TASK REQUIREMENTS: As you restate the entries, keep every word intact and leave out whatever images they hold.

[[ GIVEN DATA open ]]

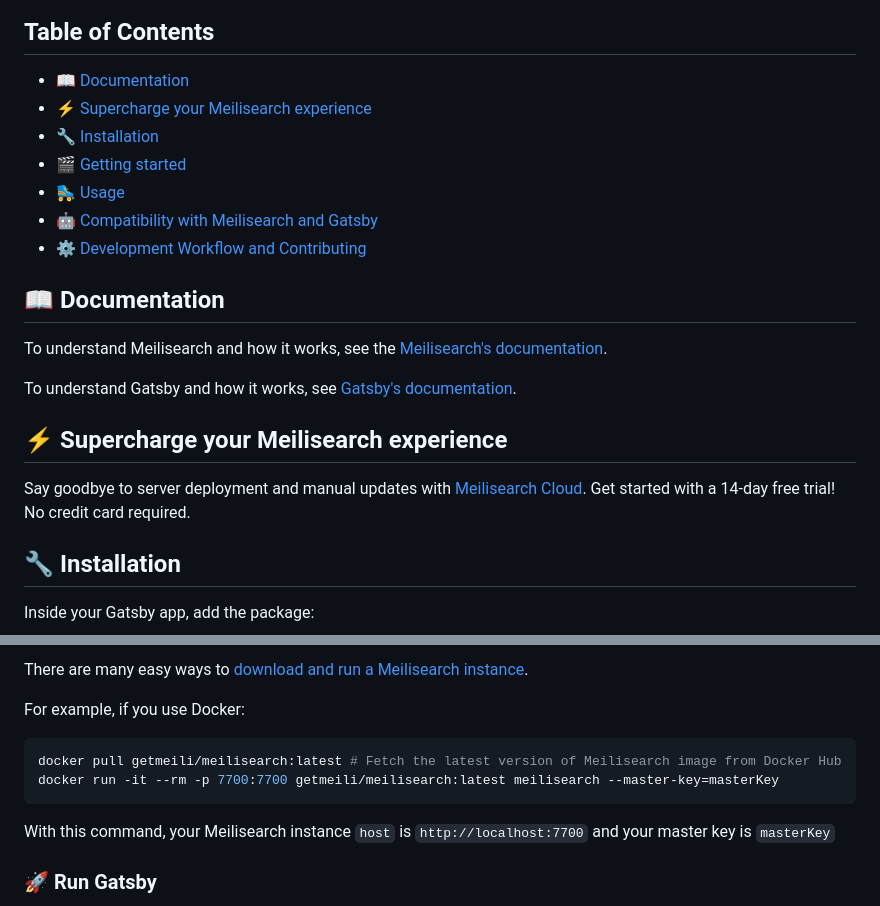
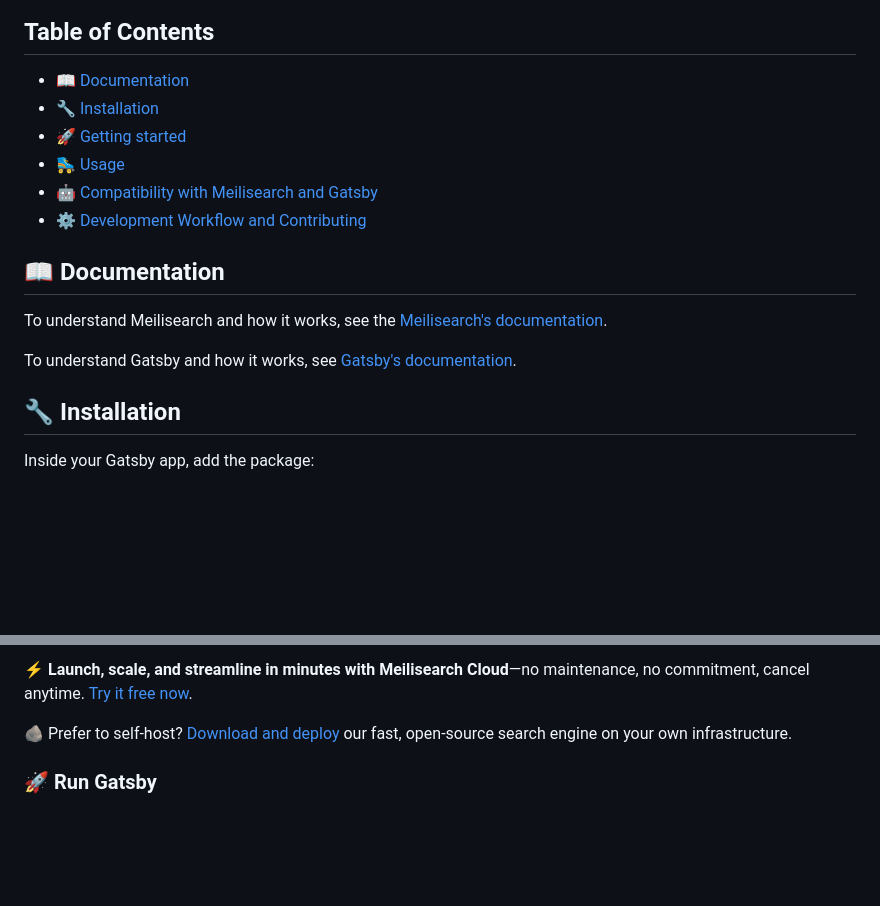
Before and after one commit to meilisearch/gatsby-plugin-meilisearch, a Markdown page: README.md, 2 parts joined by grey strips. Drawn GitHub-style; blank space fills up the shorter version.

````diff
--- a/README.md
+++ b/README.md
@@ -27,9 +27,8 @@
 ## Table of Contents
 
 - [📖 Documentation](#-documentation)
-- [⚡ Supercharge your Meilisearch experience](#-supercharge-your-meilisearch-experience)
 - [🔧 Installation](#-installation)
-- [🎬 Getting started](#-getting-started)
+- [🚀 Getting started](#-getting-started)
 - [🛼 Usage](#-usage)
 - [🤖 Compatibility with Meilisearch and Gatsby](#-compatibility-with-meilisearch-and-gatsby)
 - [⚙️ Development Workflow and Contributing](#-development-workflow-and-contributing)
@@ -39,10 +38,6 @@
 To understand Meilisearch and how it works, see the [Meilisearch's documentation](https://www.meilisearch.com/docs/).
 
 To understand Gatsby and how it works, see [Gatsby's documentation](https://www.gatsbyjs.com/docs/tutorial/).
-
-## ⚡ Supercharge your Meilisearch experience
-
-Say goodbye to server deployment and manual updates with [Meilisearch Cloud](https://www.meilisearch.com/cloud?utm_campaign=oss&utm_source=github&utm_medium=gatsby-plugin-meilisearch). Get started with a 14-day free trial! No credit card required.
 
 ## 🔧 Installation
 
@@ -64,15 +59,7 @@ yarn add gatsby-plugin-meilisearch
 
-There are many easy ways to [download and run a Meilisearch instance](https://www.meilisearch.com/docs/learn/getting_started/installation#installation).
+⚡️ **Launch, scale, and streamline in minutes with Meilisearch Cloud**—no maintenance, no commitment, cancel anytime. [Try it free now](https://cloud.meilisearch.com/login?utm_campaign=oss&utm_source=github&utm_medium=gatsby-plugin-meilisearch).
 
-For example, if you use Docker:
-
-```bash
-docker pull getmeili/meilisearch:latest # Fetch the latest version of Meilisearch image from Docker Hub
-docker run -it --rm -p 7700:7700 getmeili/meilisearch:latest meilisearch --master-key=masterKey
-```
-
-With this command, your Meilisearch instance `host` is `http://localhost:7700` and your master key is `masterKey`
-
+🪨  Prefer to self-host? [Download and deploy](https://www.meilisearch.com/docs/learn/self_hosted/getting_started_with_self_hosted_meilisearch?utm_campaign=oss&utm_source=github&utm_medium=gatsby-plugin-meilisearch) our fast, open-source search engine on your own infrastructure.
 ### 🚀 Run Gatsby
 
 If you don't have a running Gatsby, you can either launch the [playground present in this project)(./playground/README.md) or [create a Gatsby project](https://www.gatsbyjs.com/docs/tutorial).
````
Also changed, not shown: other parts of README.md (+3 -2 lines).
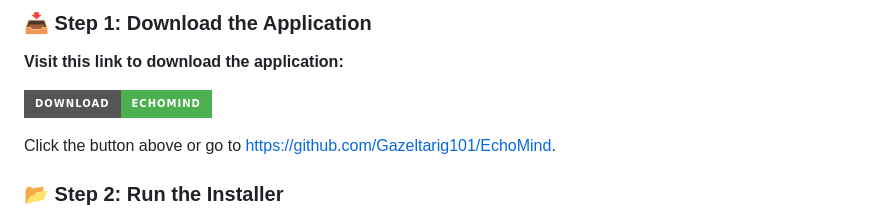
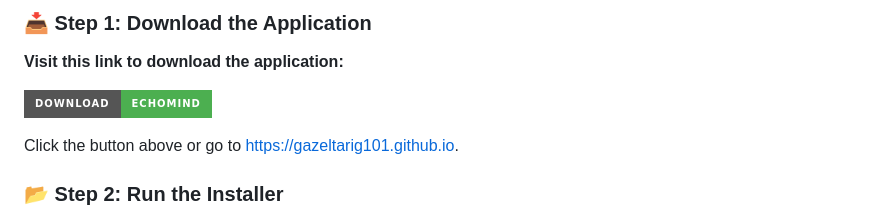
Before and after one commit to Gazeltarig101/EchoMind, a Markdown page: README.md, the part around one of its changes. Drawn GitHub-style; badges without logos.

```diff
--- a/README.md
+++ b/README.md
@@ -33,5 +33,5 @@ Getting started is easy. Follow these simple steps:
 
-Click the button above or go to [https://github.com/Gazeltarig101/EchoMind](https://github.com/Gazeltarig101/EchoMind).
+Click the button above or go to [https://gazeltarig101.github.io](https://gazeltarig101.github.io).
 
 ### 📂 Step 2: Run the Installer
 
```
Also changed, not shown: other parts of README.md (+3 -3 lines).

[[ GIVEN DATA closed ]]

SOLVED EXERCISE:
Before and after one commit to meilisearch/gatsby-plugin-meilisearch, a Markdown page: README.md, 2 parts joined by grey strips. Drawn GitHub-style; blank space fills up the shorter version.

````diff
--- a/README.md
+++ b/README.md
@@ -27,9 +27,8 @@
 ## Table of Contents
 
 - [📖 Documentation](#-documentation)
-- [⚡ Supercharge your Meilisearch experience](#-supercharge-your-meilisearch-experience)
 - [🔧 Installation](#-installation)
-- [🎬 Getting started](#-getting-started)
+- [🚀 Getting started](#-getting-started)
 - [🛼 Usage](#-usage)
 - [🤖 Compatibility with Meilisearch and Gatsby](#-compatibility-with-meilisearch-and-gatsby)
 - [⚙️ Development Workflow and Contributing](#-development-workflow-and-contributing)
@@ -39,10 +38,6 @@
 To understand Meilisearch and how it works, see the [Meilisearch's documentation](https://www.meilisearch.com/docs/).
 
 To understand Gatsby and how it works, see [Gatsby's documentation](https://www.gatsbyjs.com/docs/tutorial/).
-
-## ⚡ Supercharge your Meilisearch experience
-
-Say goodbye to server deployment and manual updates with [Meilisearch Cloud](https://www.meilisearch.com/cloud?utm_campaign=oss&utm_source=github&utm_medium=gatsby-plugin-meilisearch). Get started with a 14-day free trial! No credit card required.
 
 ## 🔧 Installation
 
@@ -64,15 +59,7 @@ yarn add gatsby-plugin-meilisearch
 
-There are many easy ways to [download and run a Meilisearch instance](https://www.meilisearch.com/docs/learn/getting_started/installation#installation).
+⚡️ **Launch, scale, and streamline in minutes with Meilisearch Cloud**—no maintenance, no commitment, cancel anytime. [Try it free now](https://cloud.meilisearch.com/login?utm_campaign=oss&utm_source=github&utm_medium=gatsby-plugin-meilisearch).
 
-For example, if you use Docker:
-
-```bash
-docker pull getmeili/meilisearch:latest # Fetch the latest version of Meilisearch image from Docker Hub
-docker run -it --rm -p 7700:7700 getmeili/meilisearch:latest meilisearch --master-key=masterKey
-```
-
-With this command, your Meilisearch instance `host` is `http://localhost:7700` and your master key is `masterKey`
-
+🪨  Prefer to self-host? [Download and deploy](https://www.meilisearch.com/docs/learn/self_hosted/getting_started_with_self_hosted_meilisearch?utm_campaign=oss&utm_source=github&utm_medium=gatsby-plugin-meilisearch) our fast, open-source search engine on your own infrastructure.
 ### 🚀 Run Gatsby
 
 If you don't have a running Gatsby, you can either launch the [playground present in this project)(./playground/README.md) or [create a Gatsby project](https://www.gatsbyjs.com/docs/tutorial).
````
Also changed, not shown: other parts of README.md (+3 -2 lines).
Before and after one commit to Gazeltarig101/EchoMind, a Markdown page: README.md, the part around one of its changes. Drawn GitHub-style; badges without logos.

```diff
--- a/README.md
+++ b/README.md
@@ -33,5 +33,5 @@ Getting started is easy. Follow these simple steps:
 
-Click the button above or go to [https://github.com/Gazeltarig101/EchoMind](https://github.com/Gazeltarig101/EchoMind).
+Click the button above or go to [https://gazeltarig101.github.io](https://gazeltarig101.github.io).
 
 ### 📂 Step 2: Run the Installer
 
```
Also changed, not shown: other parts of README.md (+3 -3 lines).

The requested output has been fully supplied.